Materials provided section start

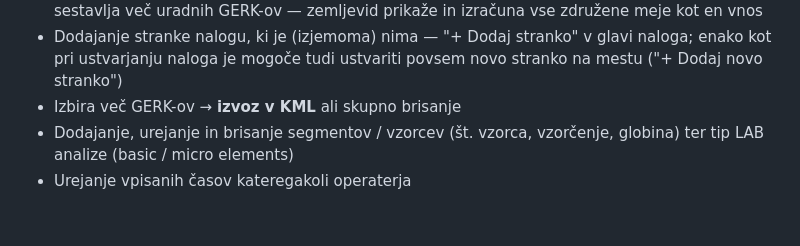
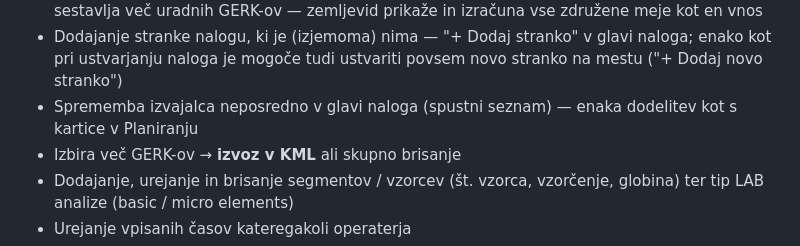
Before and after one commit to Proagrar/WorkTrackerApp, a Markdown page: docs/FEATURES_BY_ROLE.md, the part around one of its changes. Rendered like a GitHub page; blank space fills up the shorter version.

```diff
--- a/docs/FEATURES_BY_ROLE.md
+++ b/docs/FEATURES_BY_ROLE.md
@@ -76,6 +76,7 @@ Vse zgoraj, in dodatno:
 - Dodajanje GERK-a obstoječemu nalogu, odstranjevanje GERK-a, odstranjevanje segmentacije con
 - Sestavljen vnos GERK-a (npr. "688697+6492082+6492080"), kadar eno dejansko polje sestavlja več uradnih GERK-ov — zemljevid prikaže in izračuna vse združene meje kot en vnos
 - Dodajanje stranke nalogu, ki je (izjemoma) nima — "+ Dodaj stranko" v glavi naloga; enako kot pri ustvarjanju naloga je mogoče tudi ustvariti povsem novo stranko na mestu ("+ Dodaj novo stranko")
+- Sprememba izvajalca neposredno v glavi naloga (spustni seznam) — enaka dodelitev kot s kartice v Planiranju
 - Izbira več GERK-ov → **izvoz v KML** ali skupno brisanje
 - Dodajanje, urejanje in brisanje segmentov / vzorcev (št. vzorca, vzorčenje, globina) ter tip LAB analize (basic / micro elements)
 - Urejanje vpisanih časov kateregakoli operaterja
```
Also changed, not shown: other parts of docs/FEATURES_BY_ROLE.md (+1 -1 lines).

Materials provided section end

_Task goal_
Search the entries above for the string "nalogu", and report each line where it occurs.

_Expected answer_
 - Dodajanje GERK-a obstoječemu nalogu, odstranjevanje GERK-a, odstranjevanje segmentacije con
 - Dodajanje stranke nalogu, ki je (izjemoma) nima — "+ Dodaj stranko" v glavi naloga; enako kot pri ustvarjanju naloga je mogoče tudi ustvariti povsem novo stranko na mestu ("+ Dodaj novo stranko")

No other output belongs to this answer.